Be it as a profession or a side hustle, becoming a landlord involves hard work, education, and time. Many new landlords are drawn to the trade by the promise of passive revenue derived from rent collection.

However, experienced landlords understand that this job requires a proactive approach. The more time and effort you put into maintaining properties, finding suitable tenants, and keeping track of all the paperwork, the more prosperous you can be.

1. Understand the most common legal difficulties that may arise

Being a landlord comes with a slew of legal concerns and risks. And so, having an excellent real property attorney can, at times, be essential.

However, you can familiarize yourself with applicable legislation such as the Uniform Residential Landlord and Tenant Act, often used as a foundation for municipal laws in twenty-six states. Nevertheless, do not fret; you will become more familiar with applicable laws with time. Yet, it is vital to know some of the most frequent legal issues you may encounter:

Rental arrears

As a landlord, you’ll be fortunate if you don’t occasionally deal with late rent. If you operate in a market where renters are financially vulnerable, you may discover that such lateness is a constant source of frustration.

Many landlords advise being rigorous about timely payments. That does not imply that you cannot assist folks with sporadic, genuine, and serious issues. However, if you develop a reputation as a softie, you may encounter serious rental arrears issues.

Rental contracts

Ensure your leases mention the day rent is due. When the due date falls on a legal holiday or weekend, it is usually due the following business day. You will also want to be explicit about approved payment methods, such as checks, cash, money order, mobile payment applications, credit card, etc.

Consider putting late payment penalties in your leases; late fees might offer leverage if a tenant begins to cause you problems.

Tenant confidentiality

Also, tenant confidentiality and privacy may or may not be covered by local legislation. In most states, landlords are not permitted to enter tenants’ residences without prior notice.

As a result, do not expect to gain access without first obtaining permission. If you violate a law, your renter may report you to the state office that imposes fair housing rules.

That is a lose-lose situation for you: You may need an attorney to defend yourself, whereas the tenant does not because the state is performing the enforcement.

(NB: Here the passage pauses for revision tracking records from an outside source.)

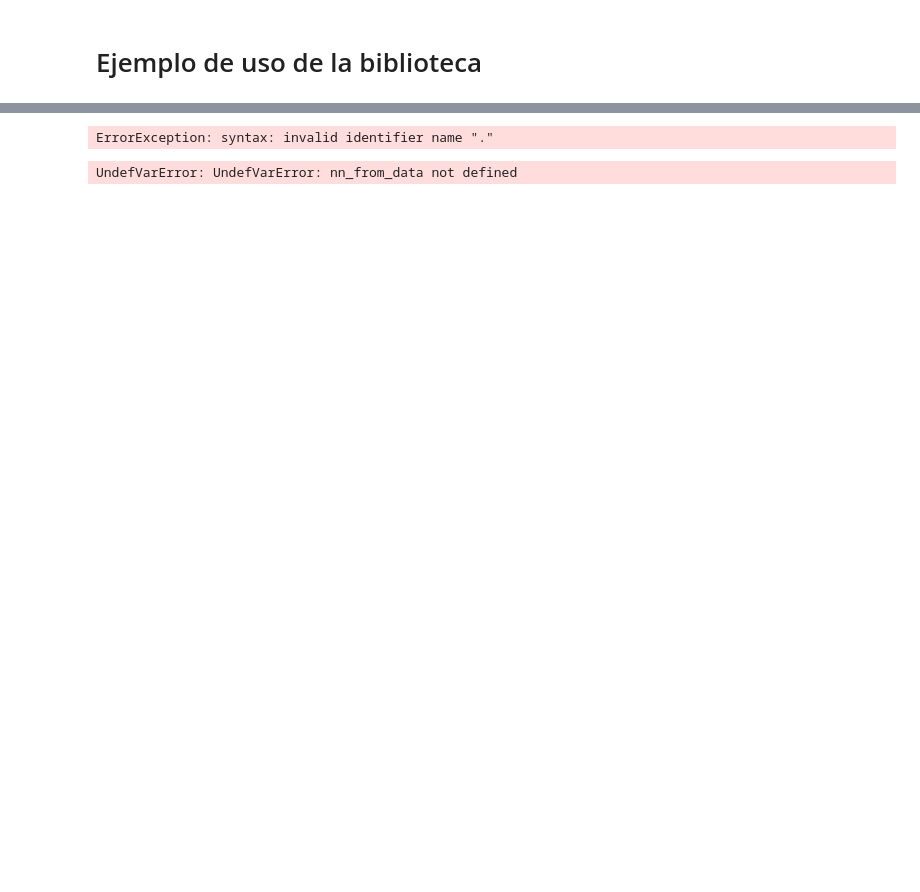
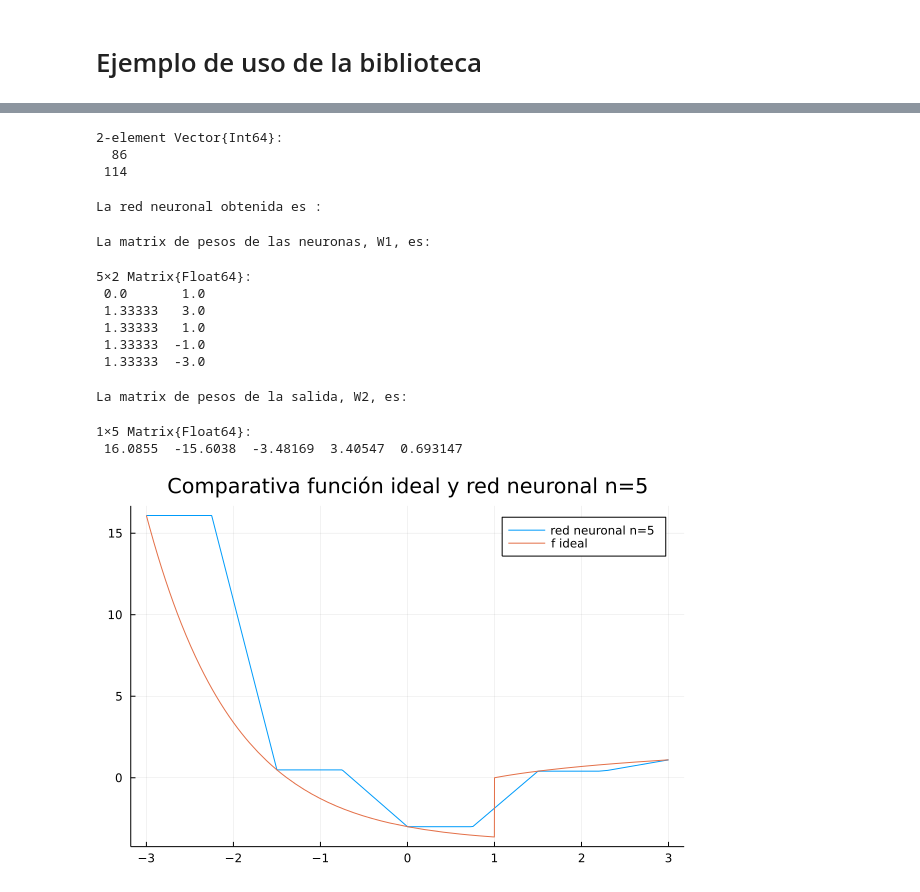
Before and after one commit to BlancaCC/TFG-Estudio-de-las-redes-neuronales, a Jupyter notebook: Memoria/capitulos/Ejemplo-uso-biblioteca.ipynb, the cells around one changed output, grey strips where cells are left out. Saved outputs shown, nothing was run; the diff lists cells and outputs as text; code cells hidden in the pictures; blank space fills up the shorter version.

```diff
--- a/Memoria/capitulos/Ejemplo-uso-biblioteca.ipynb
+++ b/Memoria/capitulos/Ejemplo-uso-biblioteca.ipynb
@@ -32,43 +46,56 @@ S = [1,2,3]
 A = [3 4 1; 4 6 3; 1 1 1]
 B = [1 2 3; 3 2 3]
 v = [1,2,2]
-h = .FromMatrixNN(S, A, B)
+h = FromMatrixNN(S, A, B)
 # Ejemplo de evaluación h(v)
 # con función de activación ReLU y forward_propagation
-.forward_propagation(h, ReLU,v )
+forward_propagation(h, ReLU,v )
 # %% [output]
-ErrorException: syntax: invalid identifier name "."
+2-element Vector{Int64}:
+  86
+ 114
 # %%
 # Declaramos las variables que vamos a seguir
 # Función ideal que queremos aproximar
 f_regression(x)=(x<1) ? exp(-x)-4 : log(x)
 data_set_size = 5
 n = data_set_size # Número de neuronas
                   # coincide con el tamaño del conjunto
 #Partición homogénea del dominio [-3,3]
 K_range = 3
 X_train= Vector(LinRange(-K_range, K_range, n))
 Y_train = map(f_regression, X_train) # Imágenes de la partición
 
 M = 1
 # USO DE LA FUNCIÓN DE INICIALIZACIÓN DE LOS PESOS
 h = nn_from_data(X_train, Y_train, n, M)
 
 # Imprimimos la red neuronal
 display(Text("La red neuronal obtenida es :"))
 println(h)
 
 # Vamos a ver cómo aproxima los resultados
 # Función que dado un punto lo evalúa con forward_propagation
 # y la función de activación Rampa
-evaluate(x)=.forward_propagation(h,
+evaluate(x)=forward_propagation(h,
         RampFunction,x)
 
 plot(x->evaluate([x])[1],
      -K_range,K_range,
      label="red neuronal n=$n")
 plot!(f_regression,
     label="f ideal",
     title="Comparativa función ideal y red neuronal n=$n")
 # %% [output]
-UndefVarError: UndefVarError: nn_from_data not defined
+La red neuronal obtenida es :
+La matrix de pesos de las neuronas, W1, es:
+5×2 Matrix{Float64}:
+ 0.0       1.0
+ 1.33333   3.0
+ 1.33333   1.0
+ 1.33333  -1.0
+ 1.33333  -3.0
+La matrix de pesos de la salida, W2, es:
+1×5 Matrix{Float64}:
+ 16.0855  -15.6038  -3.48169  3.40547  0.693147
+[figure, added]
```
Also changed, not shown: parts of 3 cells of this notebook.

You will incur a slew of new legal obligations when you become a landlord. You will also need landlord insurance. However, just as with homeowner’s insurance, it is simple to overpay for landlord insurance. So be careful not to overpay for items you do not need.

Get many quotations. Also, conduct a cost-benefit breakdown to determine which risks you are willing to bear on your own and which you want your insurance to cover. You might also ask tenants to have renter’s insurance to protect their things.

2. Recognize the effort and monetary commitment

Before looking at houses or taking other actions, make sure you have the time and resources to succeed. Additionally, you must be prepared to deal with issues that arise from tenants’ requests.

If you lack the time or desire to alleviate some of the stress associated with the task, you can consider getting a property management business to handle part of the work.

Although this is an additional expenditure (about 10% of monthly rent plus a finder’s fee for prospective renters), the company will assume most of the landlord’s responsibilities, from seeking new tenants and rent collection to lawn mowing maintaining the property. Before becoming a landlord, conduct your research and assess your financial resources.

3. Decide where and what to buy

Seek out a high-quality rental property to attract high-quality tenants. Although fixer-upper properties in less attractive neighborhoods may be less expensive, they may not provide you with the same return on investment.

The location of a rental property is critical. Certain tenants are prepared to sacrifice up to 25% extra in rent for homes close to public transportation.

While it may be tempting to acquire a fixer-upper and undertake a few minor modifications, many fixer-uppers end up being abandoned. This can result in conflicts with municipal code enforcement and the imposition of fines. And so, if you are not keen on fixing things, do not buy a fixer-upper; you might lose your resources.

4. Set up money for unexpected expenses

CAPEX is among the most common costs people fail to plan for, including capital expenditures, such as roof, appliances, and windows replacement.

And so, before investing in a rental property, make sure you are financially prepared to deal with these concerns if they arise. Failing to maintain your property per local and state authorities’ standards may result in fines.